To build that sort of endowment, Horvitz said the Gallery would court donors who have little affiliation with Kenyon. What were trying to find are donors that are not really interested in College financial aid or in student housing or maybe not even in Kenyon College, Horvitz said. Were trying to find new donors or donors that wouldnt otherwise be giving. Were really trying hard not to compete with the Kenyon Fund or the Parents Fund.
The pitch to those donors hinges on the ways the Gallery advances the Colleges curriculum. The Gallery is in the midst of hiring a new Curator of Academic Programs, who will be tasked with forging academic links between the Gallery and the College.
On occasion, though, the relationship between the Gallery and Kenyons faculty has been awkward. Gallery Director Natalie Marsh told the Collegian last April that the Gallerys main objective was to bring in work from outside, and in so doing curate exhibitions that would serve many different departments and curricula at the same time. In keeping with that, the Gallery planned to incorporate faculty art into relevant exhibitions rather than host faculty-only shows, a staple in the Olin Gallery.
Last spring, work by Professors of Art Greg Spaid and Barry Gunderson appeared alongside pieces by Andrew Wyeth and Walker Evans. Right now, Associate Professor of Art Read Baldwins landscapes of the U.S. Southwest are hanging with the work of Chilean artist Alfredo Jaar and Israeli-born Ori Gersht. But some art professors still felt a dedicated faculty exhibit was necessary to the Gallerys mission, and the Gallery agreed to host a biennial faculty show.

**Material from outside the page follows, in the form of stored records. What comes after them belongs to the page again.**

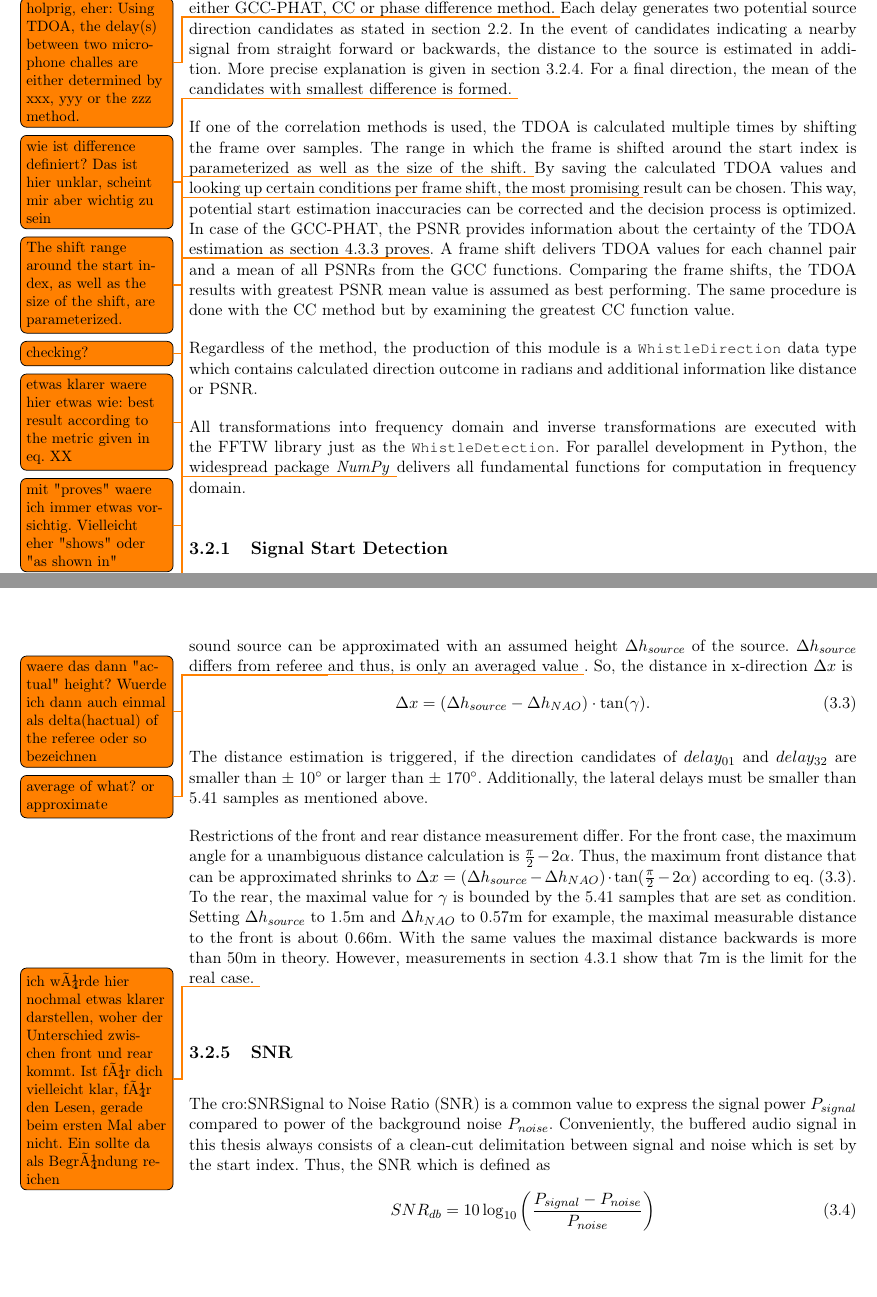
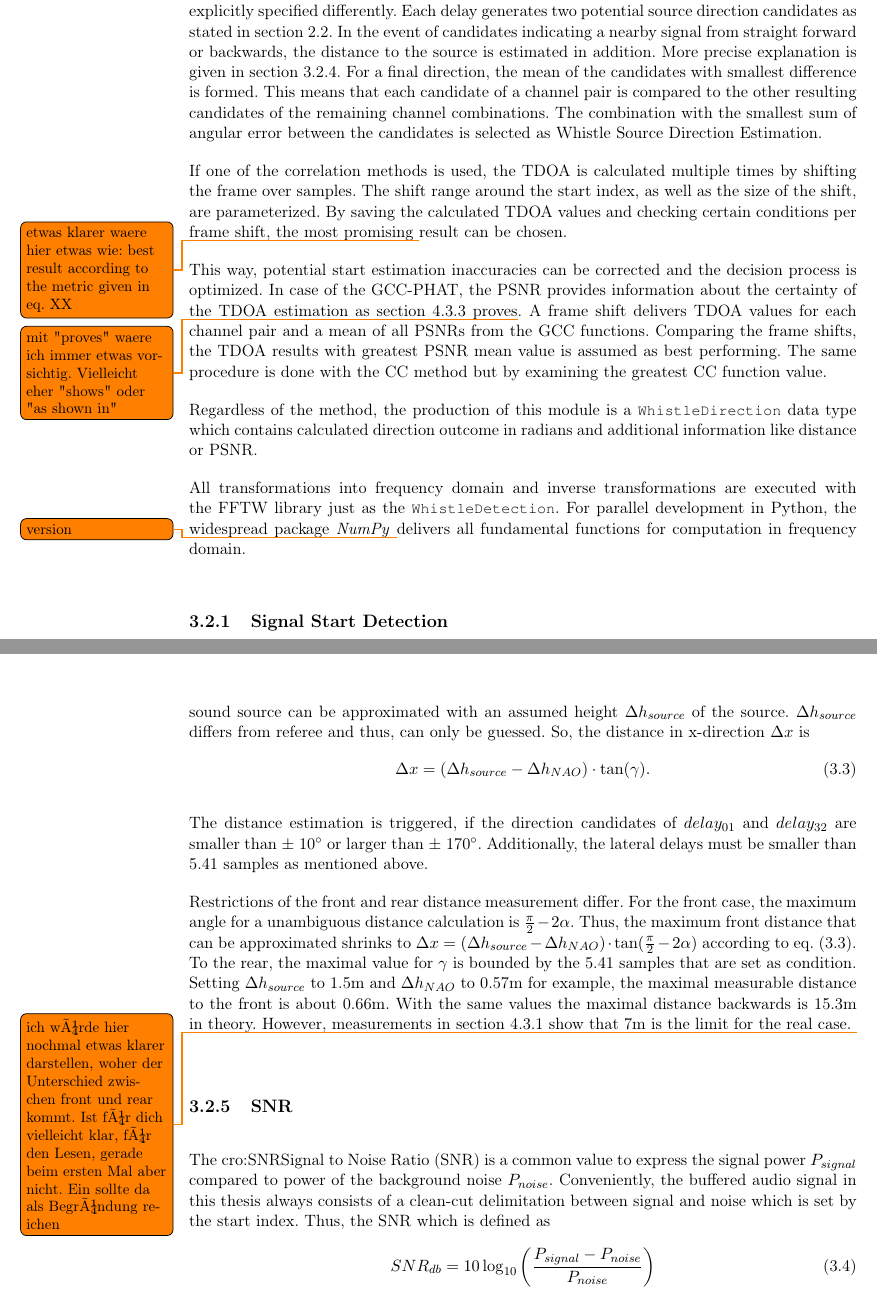
Before and after one commit to ykonda/Masterthesis, a LaTeX thesis (Thesis.tex, which reads content/03_additionalInfo.tex, content/03_whistleLocalization.tex): two parts of pages 48 and 56 of 92 before the commit and two parts of pages 46 and 54 of 90 after it, joined at a grey line, cut at the place of the change, the shorter picture padded with empty space. Compiled offline with pdfLaTeX.

Commit message:
--wip-- [skip ci]

```diff
--- a/content/03_additionalInfo.tex
+++ b/content/03_additionalInfo.tex
@@ -54,8 +54,7 @@ in z- and x-direction in \si{\meter}.
 
 Knowing that the sound source is ordinarily positioned above of the robot, the distance
 of the sound source can be approximated with an assumed height $\Delta h_{source}$
-of the source. $\Delta h_{source}$ differs from referee \todo{waere das dann "actual" height? Wuerde ich dann auch einmal als delta(hactual) of the referee oder so bezeichnen} and thus, is only
-an averaged value \todo{average of what? or approximate}.
+of the source. $\Delta h_{source}$ differs from referee and thus, can only be guessed.
 So, the distance in x-direction $\Delta x$ is
 % -------------------------------------------------------------
 \bal
@@ -79,7 +78,7 @@ To the rear, the maximal value for $\gamma$ is bounded by the 5.41 samples that
 are set as condition.
 Setting $\Delta h_{source}$ to 1.5\si{m} and $\Delta h_{NAO}$ to 0.57\si{\meter} for example,
 the maximal measurable distance to the front is about 0.66\si{\meter}.
-With the same values the maximal distance backwards is more than 50\si{\meter} in theory.
+With the same values the maximal distance backwards is 15.3\si{\meter} in theory.
 However, measurements in \cref{subsec:04_distance} show that 7\si{\meter} is the
 limit for the real case. \todo{ich würde hier nochmal etwas klarer darstellen, woher der Unterschied zwischen front und rear kommt. Ist für dich vielleicht klar, für den Lesen, gerade beim ersten Mal aber nicht. Ein sollte da als Begründung reichen}
 
--- a/content/03_whistleLocalization.tex
+++ b/content/03_whistleLocalization.tex
@@ -38,22 +38,29 @@ Frames considered for the delay estimation
 are chosen in a different way depending on the \ac{TDOA} method.
 Detailed descriptions are given in the corresponding method
 \cref{subsubsec:03_cc,subsubsec:03_phase}.
-In \ac{TDOA}, the delays between the two microphone channels are
-determined by either \ac{GCC-PHAT}, \ac{CC} or phase difference method. \todo{holprig, eher: Using TDOA, the delay(s) between two microphone challes are either determined by xxx, yyy or the zzz method.}
+Using \ac{TDOA}, the delays between two microphone channels are either
+determined by \ac{CC}, \ac{GCC-PHAT} or the phase difference method.
+As previously stated, there exist various \ac{GCC} filter.
+However, in this work by \ac{GCC} the \ac{GCC-PHAT} method is always referenced
+if not explicitly specified differently.
 Each delay generates two potential source direction candidates as stated
 in \cref{sec:02_tdoa}.
 In the event of candidates indicating a nearby signal from straight forward or
 backwards, the distance to the source is estimated in addition.
 More precise explanation is given in \cref{subsec:03_distance}.
 For a final direction, the mean of the candidates with smallest difference
-is formed. \todo{wie ist difference definiert? Das ist hier unklar, scheint mir aber wichtig zu sein}
+is formed.
+This means that each candidate of a channel pair is compared to the other resulting candidates
+of the remaining channel combinations.
+The combination with the smallest sum of angular error between the candidates is selected as
+\acl{WSDE}.
 
 If one of the correlation methods is used, the \ac{TDOA} is calculated
 multiple times by shifting the frame over samples.
-The range in which the frame is shifted around the start index is parameterized
-as well as the size of the shift. \todo{The shift range around the start index, as well as the size of the shift, are parameterized.}
-By saving the calculated \ac{TDOA} values and looking up \todo{checking?} certain conditions per frame shift,
+The shift range around the start index, as well as the size of the shift, are parameterized.
+By saving the calculated \ac{TDOA} values and checking certain conditions per frame shift,
 the most promising \todo{etwas klarer waere hier etwas wie: best result according to the metric given in eq. XX } result can be chosen.
+
 This way, potential start estimation inaccuracies can be corrected and
 the decision process is optimized.
 In case of the \ac{GCC-PHAT}, the \ac{PSNR} provides information about
```
Also changed, not shown: content/03_directionEstimation.tex (+1 -2 lines), content/03_naoFramework.tex (+4 -2 lines), content/03_signalStartDetection.tex (+2 -1 lines), content/03_whistleLocalization.tex (2 more changed lines).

Before the board meets in April, the members are also putting together a collections committee and finalizing a collections policy. We built this thing with the goal to have a world-class permanent collection of post-war and contemporary art. We have a couple of pieces. We have some donors that have collections Id love to get, Horvitz said.
But donors are nervous. In times of financial duress, some colleges and universities have proposed auctioning their art collections for an easy dose of revenue. In 2009, Brandeis University announced a plan to shutter its museum and sell off its contents; following a two-year legal battle, the University reneged.
According to Horvitz, Weve talked to donors and said, Were not going to do that. And they say, We know you arent, but 20 years from now were not going to be talking to you.
Breaking away from the College and establishing a collection policy are steps toward quelling those concerns. Getting the Gallery fully accredited as a lending museum will be another.
The Gallery grows up, and the board remains optimistic. Natalies doing a terrific job, Horvitz said. Shes a racehorse; shes a thoroughbred. She works 24 hours a day, more so than me. But Im a volunteer.